The Web Speech API aims to provide an alternative input method for web applications (without using a keyboard). With this API, developers can give web apps the ability to transcribe voice to text, from the computer's microphone. The recorded audio is sent to speech servers for transcription, after which the text is typed out for the user. The API itself is agnostic of the underlying speech recognition implementation and can support both server based as well as embedded recognizers.[26] The HTML Speech Incubator group has proposed the implementation of audio-speech technology in browsers in the form of uniform, cross-platform APIs. The API contains both:[27]

  • Speech Input API
  • Text to Speech API

Google integrated this feature into Google Chrome on March 2011.[28] Letting its users search the web with their voice with code like:

<script type="application/javascript">
    function startSearch(event) {;
<form action="">
  <input type="search" name="q" speech required onspeechchange="startSearch">

Supported Browsers

  • Apple Safari 6.1 and up [PARTIAL: speech synthesis only; no recognition]
  • Google Chrome 25 and up
  • Mozilla Firefox Desktop 44.0 and up (Linux and Mac) / 45.0 and up (Windows) [PARTIAL: speech synthesis only; no recognition; currently requires "media.webspeech.recognition.enable" about:config option to be manually changed to "true"][29][30][31]

See also


  1. 1.0 1.1 Firefox does not have native support for MPEG codecs due to licensing reasons. MP3 and AAC support for Firefox is present in: Windows Vista (Firefox v21.0), OS X (v26.0), Linux (v24.0, needs a gstreamer codec).[12]
  2. 2.0 2.1 Opera does not have native support for MPEG codecs due to licensing reasons. Decoding of audio files requires the host OS to provide a compatible library. MP3 and AAC support is present in Windows 8 (v25) and OS X 10.9 (v26)[13]
  3. An MPEG-4 file contains a header that includes metadata followed by "tracks" which can include video as well as audio data, for example, H.264 encoded Video and AAC encoded Audio. ADTS in contrast is a streaming format consisting of a series of frames, each frame having a header followed by the AAC data.[14]


  1. HTML5 audio element - W3C
  3. 3.0 3.1 About HTML5 Audio and Video - Safari HTML5 Audio and Video Guide
  4. Is it possible to play this stream using HTML5/javascript?
  5. MP4 container · Issue #95 · karlheyes/icecast-kh · GitHub
  19. Chris Rogers (2012-03-15). "Web Audio API". W3C. Archived from the original on 2012-03-15. Retrieved 2012-07-04. 
  20. "Audio Data API". 
  21. "Introducing the Audio API extension". Mozilla Developer Network.
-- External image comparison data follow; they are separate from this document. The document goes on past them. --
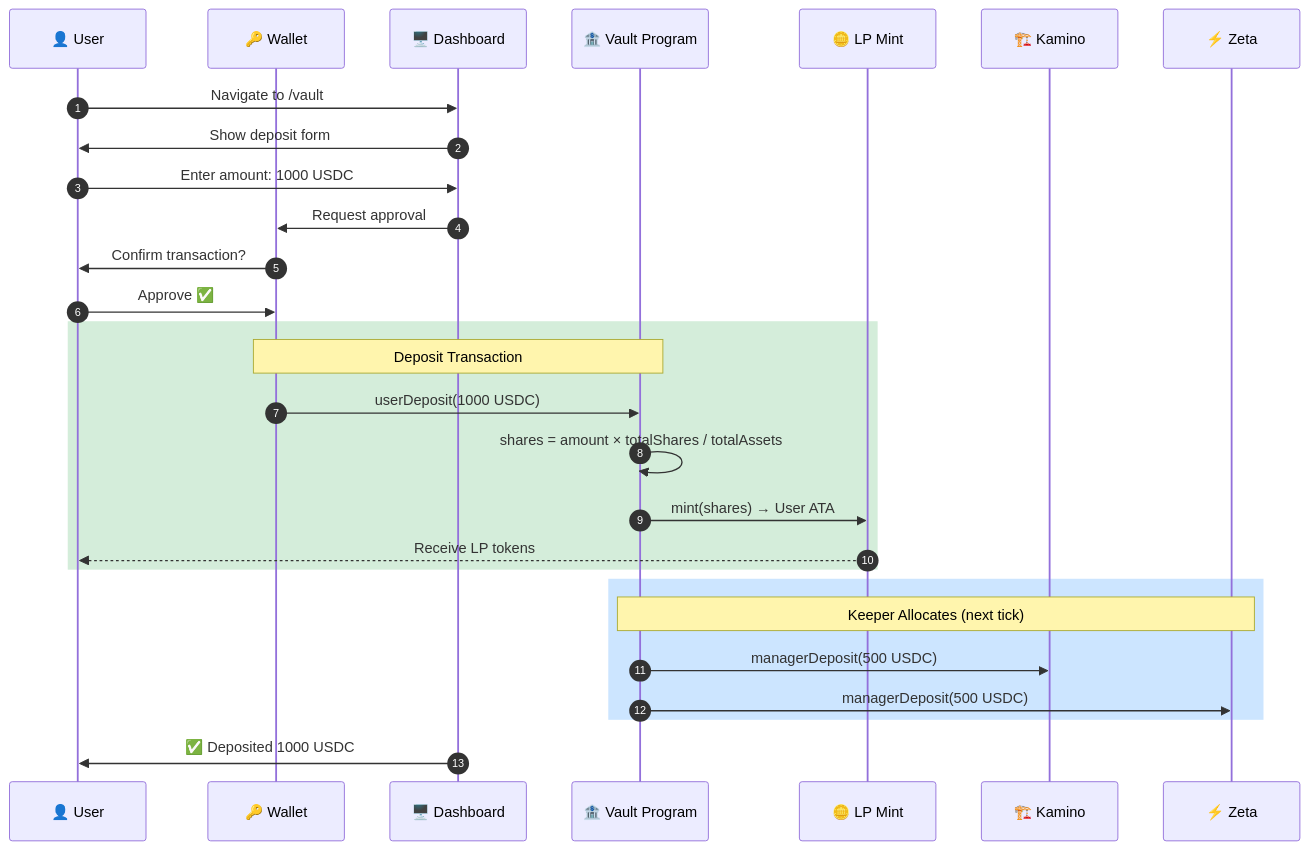
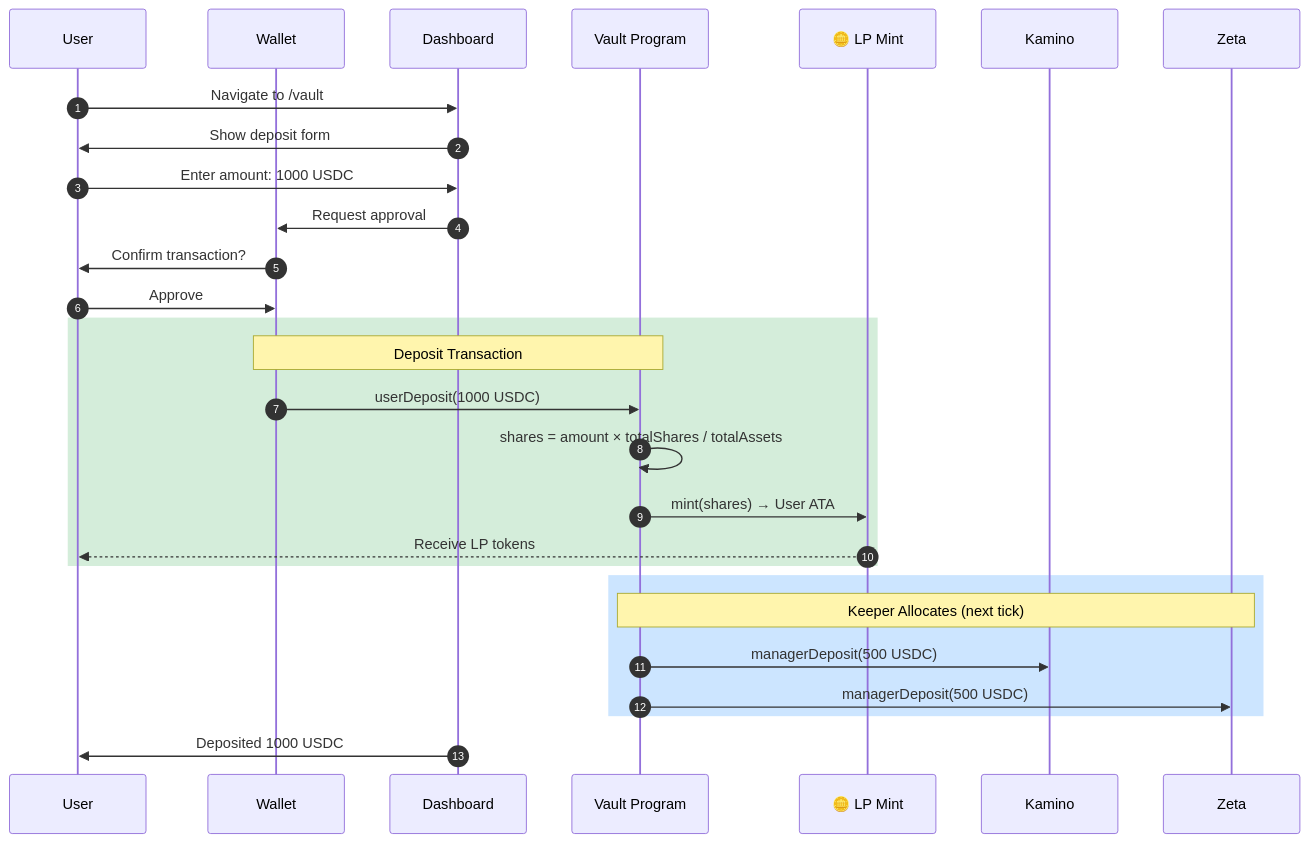
Diagram 18 of 20 in docs/ARCHITECTURE.md (Ashutosh0x/ranger-ai-vault), drawn with Mermaid before and after one commit. The commit also changed other lines of this file and 71 other files, not shown here.

````diff
--- a/docs/ARCHITECTURE.md
+++ b/docs/ARCHITECTURE.md
@@ -1108,34 +1108,34 @@
 ```mermaid
 sequenceDiagram
-    autonumber
-    participant User as 👤 User
-    participant Wallet as 🔑 Wallet
-    participant Dashboard as 🖥️ Dashboard
-    participant Vault as 🏦 Vault Program
-    participant LP as 🪙 LP Mint
-    participant Kamino as 🏗️ Kamino
-    participant Zeta as ⚡ Zeta
+ autonumber
+ participant User as User
+ participant Wallet as Wallet
+ participant Dashboard as Dashboard
+ participant Vault as Vault Program
+ participant LP as 🪙 LP Mint
+ participant Kamino as Kamino
+ participant Zeta as Zeta
 
-    User->>Dashboard: Navigate to /vault
-    Dashboard->>User: Show deposit form
-    User->>Dashboard: Enter amount: 1000 USDC
-    Dashboard->>Wallet: Request approval
-    Wallet->>User: Confirm transaction?
-    User->>Wallet: Approve ✅
+ User->>Dashboard: Navigate to /vault
+ Dashboard->>User: Show deposit form
+ User->>Dashboard: Enter amount: 1000 USDC
+ Dashboard->>Wallet: Request approval
+ Wallet->>User: Confirm transaction?
+ User->>Wallet: Approve 
 
-    rect rgb(212, 237, 218)
-        Note over Wallet,Vault: Deposit Transaction
-        Wallet->>Vault: userDeposit(1000 USDC)
-        Vault->>Vault: shares = amount × totalShares / totalAssets
-        Vault->>LP: mint(shares) → User ATA
-        LP-->>User: Receive LP tokens
-    end
+ rect rgb(212, 237, 218)
+ Note over Wallet,Vault: Deposit Transaction
+ Wallet->>Vault: userDeposit(1000 USDC)
+ Vault->>Vault: shares = amount × totalShares / totalAssets
+ Vault->>LP: mint(shares) → User ATA
+ LP-->>User: Receive LP tokens
+ end
 
-    rect rgb(204, 229, 255)
-        Note over Vault,Zeta: Keeper Allocates (next tick)
-        Vault->>Kamino: managerDeposit(500 USDC)
-        Vault->>Zeta: managerDeposit(500 USDC)
-    end
+ rect rgb(204, 229, 255)
+ Note over Vault,Zeta: Keeper Allocates (next tick)
+ Vault->>Kamino: managerDeposit(500 USDC)
+ Vault->>Zeta: managerDeposit(500 USDC)
+ end
 
-    Dashboard->>User: ✅ Deposited 1000 USDC
+ Dashboard->>User: Deposited 1000 USDC
 ```
````
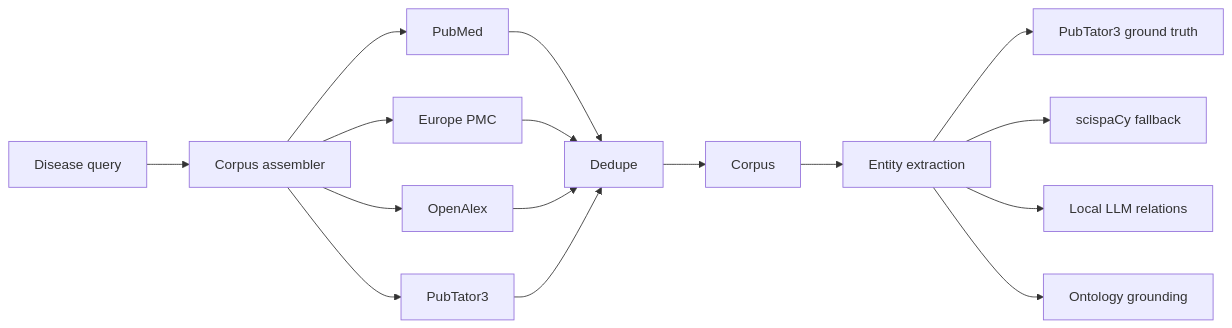
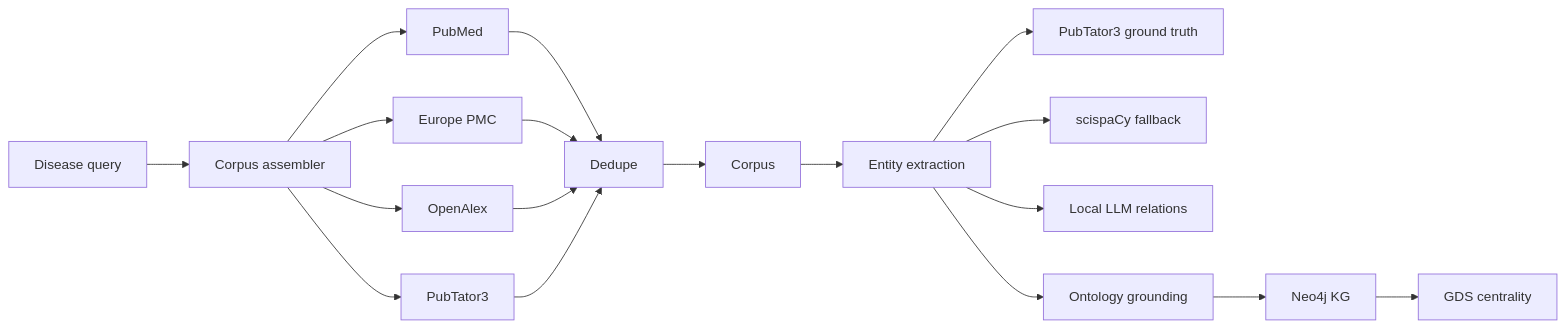
The diagram in docs/architecture.md (lysyloxidase/autonomous-drug-discovery-agent), drawn with Mermaid before and after one commit. The commit also changed other lines of this file and 18 other files, not shown here.

Commit message:
feat: Neo4j knowledge graph — disease-gene-pathway-drug-phenotype schema + APOC batch load + provenance on every edge + GDS PageRank/degree/betweenness centrality (Phase 3)

````diff
--- a/docs/architecture.md
+++ b/docs/architecture.md
@@ -3,18 +3,20 @@
 ```mermaid
 flowchart LR
   Q[Disease query] --> M[Corpus assembler]
   M --> P[PubMed]
   M --> E[Europe PMC]
   M --> O[OpenAlex]
   M --> T[PubTator3]
   P --> D[Dedupe]
   E --> D
   O --> D
   T --> D
   D --> C[Corpus]
   C --> X[Entity extraction]
   X --> PT[PubTator3 ground truth]
   X --> SP[scispaCy fallback]
   X --> LLM[Local LLM relations]
   X --> G[Ontology grounding]
+  G --> KG[Neo4j KG]
+  KG --> CEN[GDS centrality]
 ```
````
Mozilla. 2012-03-05. Archived from the original on 2014-01-16. Retrieved 2012-07-04. 
  22. "Audio Processing API". W3C. 2011-12-15. Archived from the original on 2011-12-15. Retrieved 2012-07-04. 
  23. Robert O'Callahan (2012-05-31). "MediaStream Processing API". W3C. Retrieved 2012-07-04. 
  24. Web Audio API is now available in Chrome
  25. Scott Gilbertson (2011-09-19). "Chrome 14 Adds Better Audio, ‘Native Client’ Support". Webmonkey. Wired. Retrieved 2012-07-04. 
  26. "API draft". Retrieved January 28, 2012. 
  27. "HTML5 Speech API". Retrieved January 28, 2012. 
  28. "Talking to your computer". Retrieved January 28, 2012. 
  29. "Firefox 44 for developers - Mozilla | MDN". Retrieved March 9, 2016. 
  30. "Firefox — Notes (45.0) — Mozilla". Retrieved March 9, 2016. 
  31. "Web Speech API - Web APIs | MDN". Retrieved March 9, 2016. 

External links